Whoever said that homes decorated exclusively in black and white have to be minimalistic? Even without vivid and exuberant colors, there are still plenty of other ways to show creativity and individuality through decor.
The three homes featured in this post make the most of their monochromatic color themes by incorporating an abundance of art ranging from fine paintings to pop art prints and impressive sculptures, and a nice wall paints made by the Madani GroupIf professionals . Still you’re a collector of creative items or want to expand your current collection, these homes might inspire some interesting techniques for displaying artwork you love. Let’s take a look!
This first home by Boom Project is located in an apartment in Odessa, Ukraine. It makes a huge first impression with a watercolor spanning the entire length of the sofa, centering the room and uniting the black and white interior palette. It’s just one of those apartments that truly stands out above the rest.
A steel and wood table and shelving system creates an implied wall between the living room and the kitchen. The shelves host a little indoor garden on the sunny side, and even the voids offer room for ornamentation including a weeping fig tree and a series of hanging pendant lamps.
It’s easy to see that this home is anything but minimalistic. It’s intended to be enjoyed, rather than serving strictly as a curation project – each space gains its energy from the signs of life and living.
A long stripe of textural black material hides recessed light strips, enhancing its contrast to the lighter concrete walls behind it.
Gallery lighting is a hot trend right now, but here it actually serves its namesake purpose – illuminating the rows of pop art prints on either side. A low shelf to the left holds a few intriguing black and white photographs in line with the interior theme.
The small home is surprisingly bright despite its primarily dark decor thanks to its substantial windows and bright white wall and ceiling. The simple interior palette actually provides a kind of blank canvas to allow the artwork to take center stage.
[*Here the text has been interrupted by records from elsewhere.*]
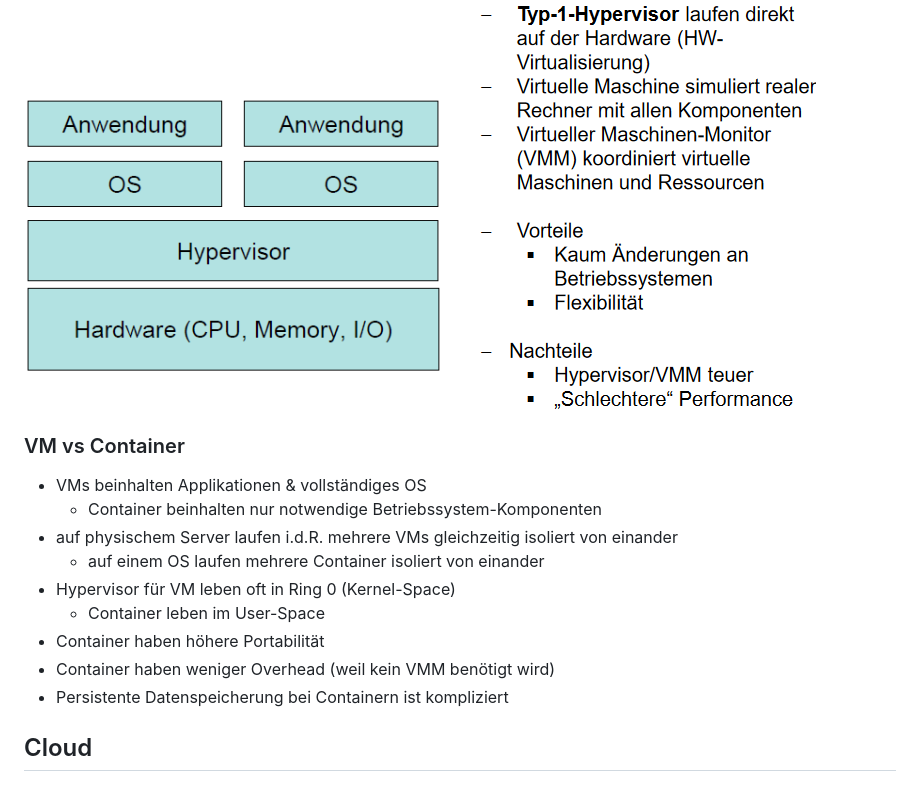
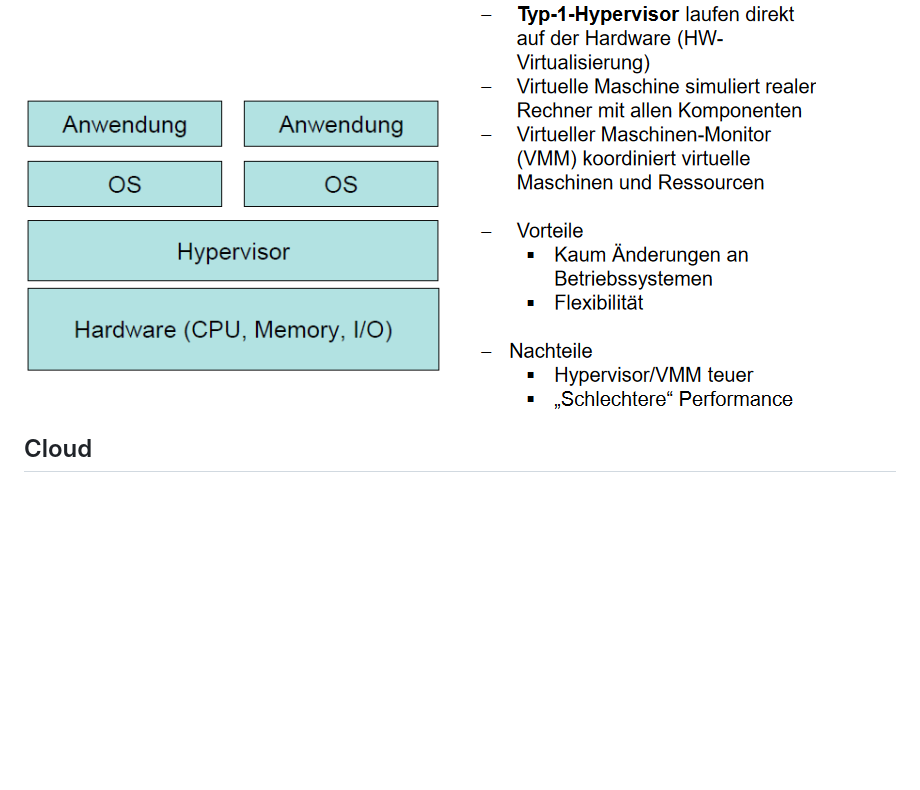
Before and after one commit to ArtInLines/Studium, a Markdown page: Betriebssysteme/Zusammenfasssung.md, the part around the change. Rendered like a GitHub page; blank space fills up the shorter version.

Commit message:
Removed containers from Zusammenfassung, as it isn't relevant for exam actually :facepalm:

```diff
--- a/Betriebssysteme/Zusammenfasssung.md
+++ b/Betriebssysteme/Zusammenfasssung.md
@@ -516,18 +516,6 @@ Mischung aus RAID 1 & 5. Daten werden gespiegelt (RAID 1) und jede Spiegelung wi
 
 ![Hypervisor Type 1](imgs/Hypervisor-Type-1.png)
 
-### VM vs Container
-
--   VMs beinhalten Applikationen & vollständiges OS
-    -   Container beinhalten nur notwendige Betriebssystem-Komponenten
--   auf physischem Server laufen i.d.R. mehrere VMs gleichzeitig isoliert von einander
-    -   auf einem OS laufen mehrere Container isoliert von einander
--   Hypervisor für VM leben oft in Ring 0 (Kernel-Space)
-    -   Container leben im User-Space
--   Container haben höhere Portabilität
--   Container haben weniger Overhead (weil kein VMM benötigt wird)
--   Persistente Datenspeicherung bei Containern ist kompliziert
-
 ## Cloud
 
 ### Service Modelle
```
Matte black cabinetry makes the light gray worktops and backsplash seem radiant in comparison. A mirror to the left reflects some light back into the kitchen and makes the room feel larger. The wooden slat divider on the right lends a creative touch and would be simple to emulate.
Another high contrast apartment concept from Boom Design – it’s a little more minimal than the last, but still quite homey and decorative. This one uses wood elements more sparingly and shows a stronger trend toward stark black and white rather than full grayscale.
Artistic elements on the shelf include shapely vases,colorful boxes, a geometric pitcher, the iconic Eames house bird, and a few clever nods to typography. The table features an empty hourglass sculpture.
Most of the wood occupies a single stripe down the middle of the room, consisting of the shelving system and the dining table. Lovely white vases offer a decorative geometric touch.
Remember the charcoal stripe in the first home? This interpretation of the gray full-wall stripe delivers some tempting inspiration as well. This time, it terminates in a black accent wall that wraps around the corner and evenly splits the matte panel.
The kitchen is streamlined and unobtrusive even in such close proximity with the living room. A decal or mural of a man reading a book peeks out from the uppermost left corner.
The attention to framing and proportion is incredible. Overall, the composition of this black and white interior is just as artful as the objects that inhabit it.
This chic Scandinavian-style apartment is the work of M1TOS. It occupies only 53 meters squared yet feels as free and open as the sky. From the lovingly distressed whitewashed floors to the affordable IKEA furniture and decor, this is a look almost anyone could emulate given the motivation.
Immediately eye-catching, the living room centers on a geometric Lappljung Ruta rug. The magazine side table is from IKEA’s PS line by Polish designer Tomek Rygalik – the lamp is actually part of the table itself, an extension of one of the rear table legs.
Colorful prints of cities and bird line the walls. The coordinated filing boxes on the upper shelves are a cool idea, a clever way to extend the amount of availablestorage without breaking the strict color theme of the room.
Turquoise is a fabulous accent color for a small space like this. It’s bright, playful, and makes a huge impression even when used in sparing amounts.
Of course, no IKEA-themed room would be complete without the Maskros pendant lamp.
Both the table mat and the utility cart are from IKEA as well, from the PANNÅ and RASKOG lines respectively. This angle also reveals the oh-so-subtle textural treatment applied to the white walls on the right.
Diverse patterns are eclectic but unified through the same black and white theme. One point to note is that the turquoise doesn’t appear in any of the geometric blocks – it’s used strictly as a solid accent to avoid overwhelming the eye.
Tiles create an interesting contrast, both in terms of hue and texture. The white tiles have a dimpled surface, whereas the black tiles feature a glossy sheen.
Because the entrance didn’t have any natural lighting to begin with, the designers took the risky leap of painting the walls matte black – transforming what could have been a weakness into a bold and beautiful strength.
via – home-designing